Stored entries

BEGIN

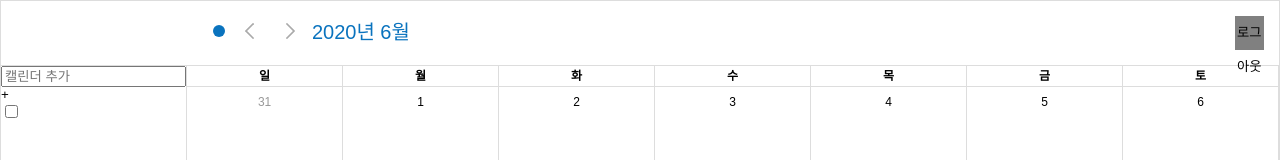
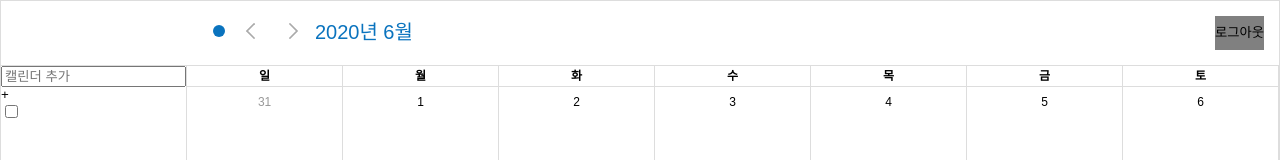
Before and after one commit to LEE-WOO-SEONG/calenderApp_project, a website built with webpack: page public/calender.html in a window 1280 px wide. Shown: the top 160 px of the page. Built offline with nearby package versions, Linux system fonts and the light colour scheme.

Commit message:
feat: modifying logout button place

```diff
--- a/public/src/css/calender.css
+++ b/public/src/css/calender.css
@@ -25,6 +25,7 @@ body {
 /* 헤더 */
 #header {
   height: 65px;
+  position: relative;
 }
 
 .calendar-header {
@@ -58,6 +59,13 @@ body {
   text-align: center;
   border: none;
   cursor: pointer;
+}
+
+.api-btn {
+  width:auto !important;
+  position: absolute;
+  top:15px;
+  right:15px;
 }
 
 .calendar-header button:active {
```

END

* [About this exercise] Could you copy the lines above exactly and skip the images?

* [Expected answer]
Before and after one commit to LEE-WOO-SEONG/calenderApp_project, a website built with webpack: page public/calender.html in a window 1280 px wide. Shown: the top 160 px of the page. Built offline with nearby package versions, Linux system fonts and the light colour scheme.

Commit message:
feat: modifying logout button place

```diff
--- a/public/src/css/calender.css
+++ b/public/src/css/calender.css
@@ -25,6 +25,7 @@ body {
 /* 헤더 */
 #header {
   height: 65px;
+  position: relative;
 }
 
 .calendar-header {
@@ -58,6 +59,13 @@ body {
   text-align: center;
   border: none;
   cursor: pointer;
+}
+
+.api-btn {
+  width:auto !important;
+  position: absolute;
+  top:15px;
+  right:15px;
 }
 
 .calendar-header button:active {
```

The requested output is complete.